Brighton – 34,000 people, 20 miles north of Denver
Brighton’s vision is to become an environmentally sustainable community by shaping and implementing achievable, multi-faceted and measureable strategies that maximize opportunity and efficiency while minimizing cost. To celebrate the City’s advancement in the Georgetown University Energy Prize competition, there will be a Brighton Sustainable Kick-off Event from 10 a.m. – 2 p.m. Saturday, February 21 at the Brighton Armory Performing Arts Center.
“Brighton is a sustainable and livable city. We have three pillars of sustainability – economic viability, environmentally sound, and social equity. Being a semifinalist in the Georgetown University Energy Prize brings Brighton one step closer to achieving our energy reduction goals. This allows the City to continue to innovate viable resources to make Brighton a sustainable community for years to come,” said City of Brighton Mayor Dick McLean.
Fort Collins – 155,000 people, 60 miles north of Denver
Fort Collins has been recognized nationally as one of the first communities to organize the triple bottom line – the departments of Social Sustainability, Environmental Services and Economic Health – under one service area, known as Sustainability Services. The City also benefits from having its own municipal utility, which was the first municipal utility in the United States to register with the Global Reporting Initiative. The City aims to reduce its greenhouse gas emissions by 80 percent by 2050.

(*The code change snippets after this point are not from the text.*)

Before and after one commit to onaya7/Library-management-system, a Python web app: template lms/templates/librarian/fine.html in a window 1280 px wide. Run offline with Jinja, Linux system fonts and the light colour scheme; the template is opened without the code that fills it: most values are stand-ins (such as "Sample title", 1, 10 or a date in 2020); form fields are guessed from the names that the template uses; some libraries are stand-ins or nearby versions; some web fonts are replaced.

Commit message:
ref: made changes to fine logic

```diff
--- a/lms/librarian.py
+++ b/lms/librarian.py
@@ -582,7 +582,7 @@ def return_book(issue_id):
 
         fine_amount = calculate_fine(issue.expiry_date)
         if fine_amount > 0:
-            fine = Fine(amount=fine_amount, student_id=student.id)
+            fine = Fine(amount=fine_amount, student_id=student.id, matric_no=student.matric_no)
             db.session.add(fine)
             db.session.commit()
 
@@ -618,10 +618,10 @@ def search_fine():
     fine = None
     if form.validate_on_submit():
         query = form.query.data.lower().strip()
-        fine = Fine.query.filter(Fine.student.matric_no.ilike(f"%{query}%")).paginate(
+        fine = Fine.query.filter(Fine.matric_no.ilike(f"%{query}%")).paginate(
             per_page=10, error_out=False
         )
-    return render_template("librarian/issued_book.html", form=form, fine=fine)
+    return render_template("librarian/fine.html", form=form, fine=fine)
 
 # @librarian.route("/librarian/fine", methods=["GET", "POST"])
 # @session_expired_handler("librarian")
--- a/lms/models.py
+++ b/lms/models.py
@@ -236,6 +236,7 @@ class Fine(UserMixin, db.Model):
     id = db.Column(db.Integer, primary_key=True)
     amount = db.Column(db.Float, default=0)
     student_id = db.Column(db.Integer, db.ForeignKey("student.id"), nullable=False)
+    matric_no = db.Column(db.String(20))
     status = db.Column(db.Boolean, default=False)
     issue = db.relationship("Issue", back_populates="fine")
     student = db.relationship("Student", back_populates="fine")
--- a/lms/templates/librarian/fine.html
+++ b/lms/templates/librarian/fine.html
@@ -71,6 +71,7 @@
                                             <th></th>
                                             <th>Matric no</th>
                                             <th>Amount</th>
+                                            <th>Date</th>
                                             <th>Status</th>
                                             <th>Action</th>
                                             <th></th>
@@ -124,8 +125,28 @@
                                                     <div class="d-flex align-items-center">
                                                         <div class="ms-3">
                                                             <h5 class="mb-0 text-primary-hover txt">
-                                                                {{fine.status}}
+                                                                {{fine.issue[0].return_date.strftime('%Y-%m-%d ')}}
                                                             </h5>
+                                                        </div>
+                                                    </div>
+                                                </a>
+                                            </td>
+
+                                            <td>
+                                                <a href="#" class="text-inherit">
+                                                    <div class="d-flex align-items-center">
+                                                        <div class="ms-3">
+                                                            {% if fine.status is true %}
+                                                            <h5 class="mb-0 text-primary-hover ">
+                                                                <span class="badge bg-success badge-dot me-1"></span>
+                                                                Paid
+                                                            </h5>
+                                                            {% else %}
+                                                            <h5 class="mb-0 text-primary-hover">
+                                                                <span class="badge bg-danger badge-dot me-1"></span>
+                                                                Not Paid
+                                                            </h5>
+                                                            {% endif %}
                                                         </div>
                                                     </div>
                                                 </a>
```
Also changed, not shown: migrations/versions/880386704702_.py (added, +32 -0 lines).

“Fort Collins is already on the national map when it comes to contributing our knowledge about energy conservation and building a community that is resilient to climate change,’” said Fort Collins Mayor Karen Weitkunat. “We appreciate the efforts of Georgetown to take what we all learn from this competition and turn it into best practices that can serve our entire nation.”
About the Georgetown University Energy Prize
The Georgetown University Energy Prize is a multi-million dollar competition that is challenging small- to medium-size towns, cities, and counties to work together with their local governments, residents, utilities, and others to achieve innovative, replicable, scalable and continual reductions in the per account energy consumption of gas and electricity.
Formally launched in April of 2014, the Georgetown University Energy Prize represents years of study and development that brought leading academics together with government officials, industry professionals, and top national and global non-governmental organizations.